The Celtics have gotten me through the most difficult times of my life. My most trying circumstances. When all is seemingly going wrong in my life, I know that the Celtics will be there. It sounds so dumb to people that don’t understand, and I get that. But having that deep of a passion for something that’s somehow been reciprocity, is incomprehensible and incommunicable.
That feeling was elicited at 4 years old because of my Nana, but after she passed, it was lost. That is until my mother met my stepfather. My stepfather is from Philadelphia. When he moved here, he brought Philly with him. The cheesesteaks, the verbiage, and Allen Iverson.

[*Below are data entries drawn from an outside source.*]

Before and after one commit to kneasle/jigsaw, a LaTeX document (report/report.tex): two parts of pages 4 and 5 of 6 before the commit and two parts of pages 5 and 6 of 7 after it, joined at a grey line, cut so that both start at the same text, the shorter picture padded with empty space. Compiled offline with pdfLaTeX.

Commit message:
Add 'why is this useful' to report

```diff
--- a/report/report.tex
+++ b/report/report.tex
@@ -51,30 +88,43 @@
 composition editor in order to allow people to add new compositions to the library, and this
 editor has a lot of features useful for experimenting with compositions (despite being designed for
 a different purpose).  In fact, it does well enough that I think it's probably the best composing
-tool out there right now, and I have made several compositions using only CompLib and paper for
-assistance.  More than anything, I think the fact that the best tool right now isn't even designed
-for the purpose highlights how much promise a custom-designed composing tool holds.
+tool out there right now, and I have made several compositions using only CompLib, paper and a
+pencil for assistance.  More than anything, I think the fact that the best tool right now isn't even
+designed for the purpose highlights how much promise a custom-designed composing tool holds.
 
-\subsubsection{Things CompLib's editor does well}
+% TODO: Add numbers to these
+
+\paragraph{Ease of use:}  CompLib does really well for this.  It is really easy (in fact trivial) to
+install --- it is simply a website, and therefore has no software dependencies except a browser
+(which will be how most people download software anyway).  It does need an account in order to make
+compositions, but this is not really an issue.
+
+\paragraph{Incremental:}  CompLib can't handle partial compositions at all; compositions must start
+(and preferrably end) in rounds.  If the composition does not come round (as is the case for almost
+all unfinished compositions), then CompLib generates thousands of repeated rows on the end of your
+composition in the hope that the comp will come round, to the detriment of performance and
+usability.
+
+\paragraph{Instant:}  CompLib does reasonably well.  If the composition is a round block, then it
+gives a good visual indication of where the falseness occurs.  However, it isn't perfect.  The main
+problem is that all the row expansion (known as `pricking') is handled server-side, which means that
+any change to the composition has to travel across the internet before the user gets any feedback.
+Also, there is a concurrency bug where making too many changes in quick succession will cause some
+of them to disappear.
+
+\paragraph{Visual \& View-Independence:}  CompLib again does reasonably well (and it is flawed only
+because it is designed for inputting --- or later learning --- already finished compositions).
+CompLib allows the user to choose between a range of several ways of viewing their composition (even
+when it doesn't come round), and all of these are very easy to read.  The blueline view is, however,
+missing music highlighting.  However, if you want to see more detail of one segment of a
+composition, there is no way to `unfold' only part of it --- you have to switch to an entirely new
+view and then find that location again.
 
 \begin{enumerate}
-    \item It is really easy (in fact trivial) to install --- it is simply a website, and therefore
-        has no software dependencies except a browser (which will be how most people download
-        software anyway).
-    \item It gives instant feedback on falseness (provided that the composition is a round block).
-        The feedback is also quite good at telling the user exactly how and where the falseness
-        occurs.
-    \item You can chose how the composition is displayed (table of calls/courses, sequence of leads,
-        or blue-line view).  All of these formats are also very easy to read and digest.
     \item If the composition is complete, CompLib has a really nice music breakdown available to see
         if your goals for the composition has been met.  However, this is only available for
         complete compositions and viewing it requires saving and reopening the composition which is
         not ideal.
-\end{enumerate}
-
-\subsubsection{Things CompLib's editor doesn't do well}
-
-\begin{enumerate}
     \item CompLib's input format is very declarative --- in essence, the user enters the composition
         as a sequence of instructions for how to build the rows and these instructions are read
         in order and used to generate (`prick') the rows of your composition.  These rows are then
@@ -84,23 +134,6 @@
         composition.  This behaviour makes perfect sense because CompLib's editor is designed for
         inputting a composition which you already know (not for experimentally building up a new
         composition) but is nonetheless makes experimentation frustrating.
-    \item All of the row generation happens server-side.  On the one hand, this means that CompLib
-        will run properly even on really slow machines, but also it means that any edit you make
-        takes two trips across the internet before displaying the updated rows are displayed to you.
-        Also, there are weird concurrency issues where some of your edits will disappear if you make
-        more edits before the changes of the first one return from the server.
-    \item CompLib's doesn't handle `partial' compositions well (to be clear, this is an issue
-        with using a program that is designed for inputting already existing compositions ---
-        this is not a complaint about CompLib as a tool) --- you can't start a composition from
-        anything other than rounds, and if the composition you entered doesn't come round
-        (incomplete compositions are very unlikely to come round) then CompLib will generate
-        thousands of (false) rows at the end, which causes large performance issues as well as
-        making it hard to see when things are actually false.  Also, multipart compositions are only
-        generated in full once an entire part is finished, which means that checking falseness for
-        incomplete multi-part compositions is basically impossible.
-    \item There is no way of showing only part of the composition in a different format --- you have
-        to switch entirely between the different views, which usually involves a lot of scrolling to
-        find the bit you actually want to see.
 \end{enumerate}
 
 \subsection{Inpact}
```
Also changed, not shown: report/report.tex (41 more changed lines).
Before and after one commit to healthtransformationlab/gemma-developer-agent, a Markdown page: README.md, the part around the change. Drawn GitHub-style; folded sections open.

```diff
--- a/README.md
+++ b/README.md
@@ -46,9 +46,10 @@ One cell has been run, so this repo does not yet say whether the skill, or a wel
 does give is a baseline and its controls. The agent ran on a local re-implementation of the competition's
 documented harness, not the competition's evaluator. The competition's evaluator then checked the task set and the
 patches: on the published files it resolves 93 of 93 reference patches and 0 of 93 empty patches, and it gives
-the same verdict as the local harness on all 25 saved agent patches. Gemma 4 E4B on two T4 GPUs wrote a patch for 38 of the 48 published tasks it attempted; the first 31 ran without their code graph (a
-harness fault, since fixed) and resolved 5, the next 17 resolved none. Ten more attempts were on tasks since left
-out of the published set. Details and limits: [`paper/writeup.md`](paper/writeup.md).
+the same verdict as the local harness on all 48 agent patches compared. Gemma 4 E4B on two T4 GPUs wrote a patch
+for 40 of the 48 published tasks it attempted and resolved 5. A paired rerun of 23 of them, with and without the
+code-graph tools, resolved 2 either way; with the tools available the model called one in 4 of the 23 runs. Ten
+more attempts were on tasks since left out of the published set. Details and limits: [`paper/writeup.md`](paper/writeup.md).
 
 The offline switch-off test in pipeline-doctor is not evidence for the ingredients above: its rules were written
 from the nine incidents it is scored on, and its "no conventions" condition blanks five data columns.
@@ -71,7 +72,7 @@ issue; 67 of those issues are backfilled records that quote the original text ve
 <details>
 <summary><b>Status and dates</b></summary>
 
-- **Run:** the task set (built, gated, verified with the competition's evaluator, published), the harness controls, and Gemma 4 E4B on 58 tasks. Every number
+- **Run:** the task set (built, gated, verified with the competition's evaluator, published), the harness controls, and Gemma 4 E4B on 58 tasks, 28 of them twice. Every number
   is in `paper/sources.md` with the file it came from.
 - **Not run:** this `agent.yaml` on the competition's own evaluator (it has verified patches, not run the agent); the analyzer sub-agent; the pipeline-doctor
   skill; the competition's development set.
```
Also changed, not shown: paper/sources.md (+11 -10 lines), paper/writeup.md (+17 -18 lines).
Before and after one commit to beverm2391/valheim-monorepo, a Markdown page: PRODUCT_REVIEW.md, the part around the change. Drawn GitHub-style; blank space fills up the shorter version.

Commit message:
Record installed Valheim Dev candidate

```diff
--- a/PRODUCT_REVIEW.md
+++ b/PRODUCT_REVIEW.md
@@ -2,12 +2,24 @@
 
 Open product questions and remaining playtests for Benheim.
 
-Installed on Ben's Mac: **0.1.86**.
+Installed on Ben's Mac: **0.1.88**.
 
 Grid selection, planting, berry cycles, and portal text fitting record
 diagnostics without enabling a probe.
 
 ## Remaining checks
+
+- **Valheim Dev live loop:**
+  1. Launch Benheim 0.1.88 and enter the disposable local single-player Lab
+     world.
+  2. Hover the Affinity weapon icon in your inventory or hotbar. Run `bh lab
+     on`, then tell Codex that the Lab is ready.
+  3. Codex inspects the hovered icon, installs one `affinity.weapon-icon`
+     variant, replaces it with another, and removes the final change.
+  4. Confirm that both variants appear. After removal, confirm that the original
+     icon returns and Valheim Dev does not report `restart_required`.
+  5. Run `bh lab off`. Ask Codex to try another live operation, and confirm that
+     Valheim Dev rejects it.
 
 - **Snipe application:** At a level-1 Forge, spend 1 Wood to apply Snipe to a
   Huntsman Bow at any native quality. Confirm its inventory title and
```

I was 12 when I was introduced to Allen Iverson. I was instantly in love. His “I don’t give fuck”, independent style made him my first real crush. I was convinced I’d marry him. That didn’t turn out well. ‘We talkin bout marriage, not a crush, marriage’ 🙃. For the next 4 years, I watched every game, learned everything I could about The Answer and covered my locker, my notebooks and my room with Iverson everything. For my Sweet 16, my mom and my stepfather got me tickets to see him for the first time ever. I was dying. It was at the Fleet Center (Now known as the TD Garden & I still have the ticket), and I was elated.
When we arrived to the home of the Celtics, I knew I was in familiar territory for my Nana but, with all due respect, I was there for AI. The game started, and he didn’t. He wasn’t even on the bench. He was injured. I was absolutely heart broken. Where was my future husband !!?? I sat there so sad, but I watched. And watched more. And this dude, rocking 34 for the Cs , LIT IT UP. He balled the hell out man. Dropped like 40 points. I remember looking around the arena and thinking immediately about my Nana & how she responded to Larry Bird the exact same way this energetic, unified crowd was responding to Paul Pierce. It was insane. The energy. The feeling. And the rest was history. I, was back in the game.
Today is my birthday. Only right that Paul Pierce chose to retire that # 34 today 🙂 It’s just such alchemy. It’s come so full circle that I can’t even begin to put it into words. He individualistically made me re-fall in love with this team. His passion, devotion, loyalty and grit is what I know my Nana must’ve loved about Larry. He’s what made her fall in love with the Celtics back then. He is what made her religiously tune in night in and night out. He’s what kept her going and what made her happy. And if you’re a true Celtics fan, you can understand that Paul did this for our era. No one will ever understand what Paul Pierce did for Boston unless you’re a Boston die hard. He won’t be League respected like Kobe or MJ was. But that’s okay. I don’t care. Make fun of his wheelchair game. Make fun of his slowness. Make fun of his rocket ship picture tweets. Make fun of his buzz lightyear Halloween costume. I. Don’t. Care. He’s a fucking legend.
Someone that I can never thank enough for giving me the gift of basketball. The gift of loving something bigger than me. The gift of camaraderie and energy of fans that feel the same as I do, night in and night out, as we collectively cheer our team on in OUR Garden. The gift of unification in such a hateful world right now. So thank you, Paul Pierce. You’re so deeply appreciated and the love & respect I have for you is immeasurable. I will be screaming (and bawling) from section 8 today, as you respectively and deservedly raise your #34 right up there next to #33, and the other Celtics legends that have made the Boston Celtics an aberrant team that yields nothing less than extraordinary fans. Thank you Paul for showing me the “mother fuckin Truth” about basketball. It’s really the best birthday gift I could ever imagine.